==== Supplied material ====
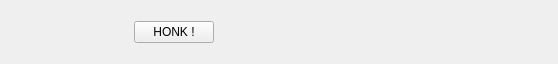
Above: ui/GameWidget.ui from Auliyaa/arduboy-manager before the change. Below: the same form after it.
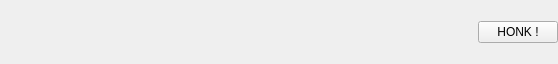
That is the form after the change.

```diff
--- a/ui/GameWidget.ui
+++ b/ui/GameWidget.ui
@@ -55,24 +55,33 @@
     </widget>
    </item>
    <item>
-    <widget class="QPushButton" name="installButton">
+    <widget class="QLabel" name="title">
+     <property name="sizePolicy">
+      <sizepolicy hsizetype="Expanding" vsizetype="Preferred">
+       <horstretch>0</horstretch>
+       <verstretch>0</verstretch>
+      </sizepolicy>
+     </property>
+     <property name="styleSheet">
+      <string notr="true">font: 700 22pt &quot;Comic Sans MS&quot;;</string>
+     </property>
      <property name="text">
-      <string>HONK !</string>
+      <string/>
      </property>
     </widget>
    </item>
    <item>
-    <spacer name="horizontalSpacer">
-     <property name="orientation">
-      <enum>Qt::Orientation::Horizontal</enum>
+    <widget class="QPushButton" name="installButton">
+     <property name="sizePolicy">
+      <sizepolicy hsizetype="Maximum" vsizetype="Fixed">
+       <horstretch>0</horstretch>
+       <verstretch>0</verstretch>
+      </sizepolicy>
      </property>
-     <property name="sizeHint" stdset="0">
-      <size>
-       <width>40</width>
-       <height>20</height>
-      </size>
+     <property name="text">
+      <string>HONK !</string>
      </property>
-    </spacer>
+    </widget>
    </item>
   </layout>
  </widget>
```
====
* Task directions
Within the records, filter for lines that contain the word "GameWidget" and show each one.

* Answer area
Above: ui/GameWidget.ui from Auliyaa/arduboy-manager before the change. Below: the same form after it.
--- a/ui/GameWidget.ui
+++ b/ui/GameWidget.ui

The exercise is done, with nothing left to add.